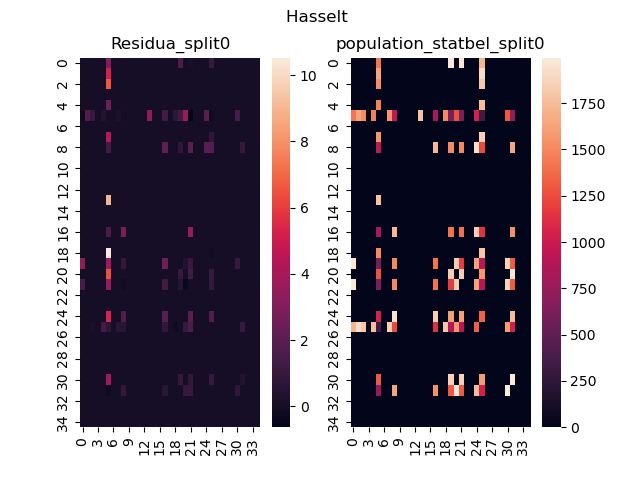
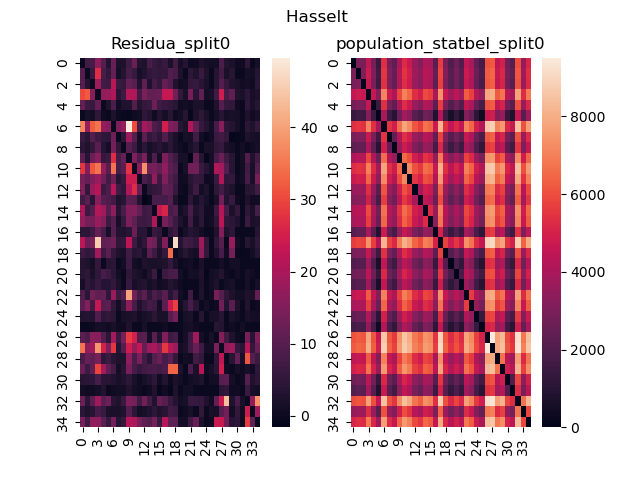
old changes

diff --git a/newCode/newMain.py b/newCode/newMain.py
@@ -1,6 +1,6 @@
-from operational_functions import heatmaps, calculate_gap_RMSE,matrix_to_list, normalize, get_split_matrices, list_to_matrix, visualize_splits, setup_test_case
-from output_functions import bars, equations, scatters, calculate_model, correlation_analyses, gap_bars, gap_bars_sum, compare_with_splits
-from regression import simple_linear_reg, explanatory_linear_regression, split_linear_regression
+from operational_functions import calculate_gap_RMSE, setup_test_case
+from output_functions import bars, equations, scatters, calculate_model, correlation_analyses, gap_bars, gap_bars_sum, compare_with_splits, residua_in_bars, residua_3D_plot
+from regression import simple_linear_reg, explanatory_linear_regression, split_linear_regression, linear_residua_split
 import pathlib
 import pandas as pd 
 import numpy as np
@@ -25,12 +25,13 @@ def main():
                     network_properties[2]: [1000]}
 
     #decide which analysis you want to run
-    run_correlation = True
+    run_correlation = False
     explanatory_analyses = True
     gaps_analysis =  True
     gaps_analysis_sum = True
-    split_analysis = True
-
+    split_analysis = False
+    residua_analysis = True
+    simple_linear_residua = True
     total_gap = {}
     summary = ''
 
@@ -45,6 +46,14 @@ def main():
         # Set up the matrices for this zone and move
         original_od, tomtom_od = setup_test_case(zone, move)
 
+
+
+        if residua_analysis:
+            residua = original_od - tomtom_od
+            residua_in_bars(residua, 'bar_residua_{}'.format(zone), zone)
+            residua_3D_plot(residua, zone)
+            
+
         """ path = str(pathlib.Path(__file__).parent) + '/data/results/'
         pd.DataFrame(np.round(original_od,1)).to_csv(path+"original_{}.csv".format(move))
         pd.DataFrame(tomtom_od).to_csv(path+"tomtom_{}.csv".format(move)) """
@@ -55,7 +64,7 @@ def main():
         # Simple linear regression 
         simple_approx_gap, slope, intercept = simple_linear_reg(original_od, tomtom_od, zone)
 
-        summary += 'SIMPLE LINEAR REGRESSION {}\n\nY = {} * X + {}, with gap = {}\n'.format(zone, np.round(slope[0],3), np.round(intercept,3), simple_approx_gap)
+        summary += 'SIMPLE LINEAR REGRESSION {}\n\nY = {} * X + {}, with gap = {}\n\nSIMPLE LINEAR REGRESSION RESIDUA\n\n'.format(zone, np.round(slope[0],3), np.round(intercept,3), simple_approx_gap)
 
 
 
@@ -83,15 +92,29 @@ def main():
                     correlation_analyses(original_od, tomtom_od, network_property, zone, method)
 
 
-                if  split_analysis and method == 'sum':
-                    approx_gap, string, summary_split, shapes = split_linear_regression(original_od, tomtom_od, zone, network_property, method, fixed = True, fixed_jump = cutoff_values[network_property][0])
+                if  split_analysis and method == 'sum' and network_property == network_properties[0]:
+                    approx_gap, string, summary_split, shapes, _ = split_linear_regression(original_od, tomtom_od, zone, network_property, method, fixed = True, fixed_jump = cutoff_values[network_property][0])
                     #approx_gap, string, summary_split = split_linear_regression(original_od, tomtom_od, zone, fixed = True, fixed_jump = 2)
                     compare_with_splits(shapes, original_od, tomtom_od, network_property, zone)
+                    
                     if  explanatory_analyses:
                         total_gap[network_property][move].append((approx_gap, string))
                     else:
                         total_gap['none'][move].append((approx_gap, string))
-                    summary += summary_split+'\n'
+                    summary += summary_split+'Approx gap after split = {}\n\n'.format(approx_gap)
+
+                if simple_linear_residua and method == 'sum':
+                    approx_gap, string, summary_split, shapes = linear_residua_split(original_od, tomtom_od, network_property, zone, move)
+
+                    if not explanatory_analyses:
+                        total_gap['none'][move].append((approx_gap, 'residua reg. {} splitted'.format(network_property)))
+                    else:
+                        total_gap[network_property][move].append((approx_gap, 'residua reg. {} splitted'.format(network_property)))
+                    summary += summary_split
+                    summary += 'Gap = {}'.format(approx_gap)
+
+
+
 
     # Perform the gap function
     if gaps_analysis:

diff --git a/newCode/regression.py b/newCode/regression.py
@@ -47,10 +47,8 @@ def approx_linear(original_od, tomtom_od, explanatory = [], list_return = False)
                 # model.coef_ = list with the slopes for each matrix (tomtom + explanatory)
         return approx_matrix, np.round(model.coef_,3), round(model.intercept_,3)
 
-
-
 # Perform a simple linear regression between two matrices
-def simple_linear_reg(original_od, tomtom_od, zone, norm = False):
+def simple_linear_reg(original_od, tomtom_od, zone, norm = False, ):
     if norm:
         approx_od, slope, intercept = approx_linear(original_od/np.sum(original_od), tomtom_od/np.sum(tomtom_od)) 
         approx_od = approx_od * np.sum(tomtom_od)
@@ -116,7 +114,7 @@ def split_linear_regression(original_od, tomtom_od, zone,network_property = '', 
         visualize_splits(shapes, zone ,path)
     else: 
         network_property
-        shapes = get_split_fixed(explanatory_od, fixed_size = fixed_jump) if cutoffs == [] else get_split_fixed(tomtom_od, _cutoffs = cutoffs)
+        shapes = get_split_fixed(original_od, fixed_size = fixed_jump) if cutoffs == [] else get_split_fixed(tomtom_od, _cutoffs = cutoffs)
         visualize_splits(shapes, zone ,path)
     approx_matrix = np.zeros(original_od.shape)
     slopes = []
@@ -126,11 +124,14 @@ def split_linear_regression(original_od, tomtom_od, zone,network_property = '', 
         orig_list = matrix_to_list(original_od, shape)
         tomtom_list = matrix_to_list(tomtom_od, shape)
 
-        approx_list , slope, intercept = approx_linear(orig_list, tomtom_list, list_return = True) 
-        slopes.append(slope)
-        intercepts.append(intercept)
-        approx_matrix += list_to_matrix(approx_list, shape)
-        summary += 'Split {} with equations: Y = {} * X + {}\n'.format(idx, np.round(slope[0],3), np.round(intercept,3))
+        
+        if orig_list != [] and tomtom_list != []:
+            approx_list , slope, intercept = approx_linear(orig_list, tomtom_list, list_return = True) 
+            slopes.append(slope)
+            intercepts.append(intercept)
+            approx_matrix += list_to_matrix(approx_list, shape)
+
+            summary += 'Split {} with equations: Y = {} * X + {}\n'.format(idx, np.round(slope[0],3), np.round(intercept,3))
 
 
     #plot the equations
@@ -146,5 +147,33 @@ def split_linear_regression(original_od, tomtom_od, zone,network_property = '', 
     plt.savefig(path+'/linear_equations_split_{}.png'.format(zone))
 
     approx_gap = calculate_gap_RMSE(original_od, approx_matrix)
-    return approx_gap, 'split on {}'.format(network_property), summary, shapes
+    return approx_gap, 'split on {}'.format(network_property), summary, shapes, approx_matrix
 
+# linear regression with the residuals and network property 
+def linear_residua(original_od, tomtom_od, network_property, zone):
+    residua = original_od - tomtom_od
+    explanatory_od = create_OD_from_info(network_property+'_'+zone+'_dictionary')
+    explanatory_od_norm = explanatory_od
+
+    intermediate_od, slope, intercept = approx_linear(residua, explanatory_od_norm)
+    approx_od = intermediate_od + tomtom_od
+
+    approx_gap = calculate_gap_RMSE(original_od, approx_od)
+
+    path = str(pathlib.Path(__file__).parents[1])+'/graphsFromResults/residua/heatmaps/residua_reg_{}'.format(network_property)
+    os.makedirs(path, exist_ok=True)
+
+    heatmaps(original_od, approx_od, zone, 'original OD matrix', 'approx OD matrix', '{} * [nxn] + {}'.format(slope,intercept), fileName = 'oriVSaprox_{}_{}'.format(zone,network_property), path=path)
+
+    return approx_gap, slope, intercept, approx_od
+
+def linear_residua_split(original_od, tomtom_od, network_property, zone, move):
+
+    original_od, tomtom_od = setup_test_case(zone, move)
+    residua = original_od - tomtom_od
+    explanatory_od = create_OD_from_info(network_property+'_'+zone+'_dictionary')
+    _, string, summary_split, shapes, intermediate = split_linear_regression(residua, explanatory_od, zone, fixed = True, fixed_jump = 10)
+    approx_od = intermediate + tomtom_od
+    approx_gap = calculate_gap_RMSE(approx_od, original_od)
+    
+    return approx_gap, string, summary_split, shapes

diff --git a/newCode/output_functions.py b/newCode/output_functions.py
@@ -156,11 +156,10 @@ def gap_bars(gaps, moves, properties):
 
         offset = [start + x * width for x in range(len(gaps[property][moves[0]]))]
         x_original = [x+offset[0] for x in range(len(moves))]
-
         _,ax1 = plt.subplots()
 
         ax1.bar(x_original, orig_gap, width, label = 'Original', color = colors[0])
-
+        j=0
         for i  in range(1,len(gaps[property][moves[0]])):
             gap_list = []
             for idx, move in enumerate(moves):
@@ -168,7 +167,8 @@ def gap_bars(gaps, moves, properties):
                 legend_string = legend
                 gap_list.append(gap)    
             x_gap = [x+offset[i] for x in range(len(gap_list))]
-            ax1.bar(x_gap, gap_list, width, label = legend_string,color = colors[i])
+            j += -len(colors)+1 if i==len(colors) else 1
+            ax1.bar(x_gap, gap_list, width, label = legend_string,color = colors[j])
         
         ax1.set_xticks(range(len(moves)), moves)
         ax1.set_title('Bar charts of the absolute gaps from the different zones.')
@@ -286,3 +286,75 @@ def compare_with_splits(shapes, origin_od, tomtom_od, network_property, zone):
 
     for idx, shape in enumerate(shapes): 
         heatmaps(explanatory_od*shape, residua*shape, zone, '{}_split{}'.format(network_property, idx), 'Residua_split{}'.format(idx),fileName='{}_split_{}'.format(network_property, idx),path=path1)
+
+def residua_in_bars(residua, fileName, zone):
+    path = str(pathlib.Path(__file__).parents[1]) + '/graphsFromResults/Correlation_analyses/bar_shapes_dist'
+    os.makedirs(path, exist_ok=True)
+
+    slices = 10
+
+    max_v = np.max(residua)
+    min_v = np.min(residua)
+
+    res_range = max_v - min_v
+    offset = res_range/slices
+
+    cutoffs = [min_v + i*offset for i in range(slices+1)]
+    cutoffs_adj = cutoffs
+    cutoffs_adj[0] -= 0.1
+    cutoffs_adj.append(0)
+    cutoffs_adj = np.sort(cutoffs_adj)
+
+    bar_values = np.zeros(len(cutoffs_adj)-1)
+
+    for i in range(len(residua)):
+        for j in range(len(residua)):
+            for k in range(len(cutoffs_adj)):
+                if cutoffs_adj[k] < residua[i,j] <= cutoffs_adj[k+1]:
+                    bar_values[k] += 1
+    x = [x for x in range(len(cutoffs_adj)-1)]
+
+    fig,ax = plt.subplots(figsize=(15, 10))
+    plt.xticks(fontsize=10)
+    fig.tight_layout()
+    ax.bar(x, bar_values, width = 0.9)
+    xticks = ['[{},{}]'.format(round(cutoffs_adj[i],1),round(cutoffs_adj[i+1],1)) for i in range(len(cutoffs_adj)-1)]
+    ax.set_xticks(x,xticks)
+    ax.set_xlabel('lower bound')
+    ax.set_title('distribution plot for residua {}'.format(zone))
+    plt.savefig(path+'/{}.png'.format(fileName))
+
+def residua_3D_plot(residua, zone):
+    fig = plt.figure()
+    ax = plt.axes(projection = "3d")
+    
+    origins = [x for x in range(len(residua))]
+    data = residua
+    destinations = origins
+    
+    numOfCols = len(residua)
+    numOfRows = len(residua)
+    
+    xpos = np.arange(0, numOfCols, 1)
+    ypos = np.arange(0, numOfRows, 1)
+    xpos, ypos = np.meshgrid(xpos + 0.5, ypos + 0.5)
+    
+    xpos = xpos.flatten()
+    ypos = ypos.flatten()
+    zpos = np.zeros(numOfCols * numOfRows)
+    
+    dx = np.ones(numOfRows * numOfCols) * 0.5
+    dy = np.ones(numOfCols * numOfRows) * 0.5
+    dz = data.flatten()
+    
+    ax.bar3d(xpos, ypos, zpos, dx, dy, dz)
+    ax.set_xticklabels(origins)
+    ax.set_yticklabels(destinations)
+    
+    ax.set_xlabel('origin')
+    ax.set_ylabel('destination')
+    ax.set_zlabel('residua')
+    ax.set_title('3D plot of residua zone {}'.format(zone))
+    path = str(pathlib.Path(__file__).parents[1])+'/graphsFromResults/3D'
+    os.makedirs(path, exist_ok=True)
+    plt.savefig(path + '/3D_plot_{}.png'.format(zone))

diff --git a/newCode/operational_functions.py b/newCode/operational_functions.py
@@ -9,7 +9,8 @@ import seaborn as sns
 from dyntapy.demand_data import od_matrix_from_dataframes
 import geopandas as gpd
 import os
-from sklearn.linear_model import LinearRegression
+from sklearn.linear_model import LinearRegression 
+from math import ceil, floor
 
 
 def heatmaps(matrix1, matrix2, zone, name1, name2, addiTitle='' , fileName='', path = ''):
@@ -89,6 +90,7 @@ def calculate_gap(matrix1, matrix2):
     # input = squared matrix and optional the shape matrix (so only relevant elements in the list)
     # returns the list  
 def matrix_to_list(matrix, shape = []):
+
     if shape == []:
         return np.array(matrix.reshape([len(matrix)**2,]))
     else:
@@ -96,8 +98,10 @@ def matrix_to_list(matrix, shape = []):
         for i in range(len(shape)):
             for j in range(len(shape)):
                 if shape[i,j] == 1:
+
                     list.append(matrix[i,j])
         return np.array(list)
+        
 
 # function to make a matrix from the list
     # input = list (made of squared matrix) + shape matrix (only put back the relevant elements)
@@ -160,17 +164,16 @@ def get_split_matrices(matrix, slices: int = -1, cutoffs = []):
 # get a split on with a fixed size jump 
 def get_split_fixed(matrix, fixed_size = 0, _cutoffs = []):
 
-    min = np.min(matrix)
-    max = np.max(matrix)
+    min = floor(np.min(matrix))
+    max = ceil(np.max(matrix))
     
-    
-    extra = 0 if (fixed_size ==0 or max%fixed_size) == 0 else 1
+    extra = 0 if (fixed_size ==0 or max%fixed_size == 0) else 1
     slices = int((max//fixed_size) + extra) if fixed_size != 0 else len(_cutoffs)
-    cutoffs = [x*fixed_size for x in range(slices + 1)] if _cutoffs == [] else _cutoffs
-    print(cutoffs)
+    cutoffs = [x*fixed_size + min for x in range(slices + 1)] if _cutoffs == [] else _cutoffs
 
     shapes = []
-    for k in range(slices-1):
+    ones = 0
+    for k in range(slices):
         shape = np.zeros(matrix.shape)
         lower = cutoffs[k]
         upper = cutoffs[k+1]
@@ -179,6 +182,7 @@ def get_split_fixed(matrix, fixed_size = 0, _cutoffs = []):
                 if lower <= matrix[i,j] < upper:
                     shape[i,j] += 1
         shapes.append(shape)
+        ones += np.sum(shape)
     return shapes
 
 
@@ -225,5 +229,6 @@ def calculate_gap_RMSE(matrix1, matrix2):
             if i != j:
                 gap += sqrt((1/matrix1.size)*(matrix1[i, j] - matrix2[i, j])**2)
     return gap
+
= = =
### Required action
Check every line above for the word "ypos" and copy those that have it.

### Written reply
+    ypos = np.arange(0, numOfRows, 1)
+    xpos, ypos = np.meshgrid(xpos + 0.5, ypos + 0.5)
+    ypos = ypos.flatten()
+    ax.bar3d(xpos, ypos, zpos, dx, dy, dz)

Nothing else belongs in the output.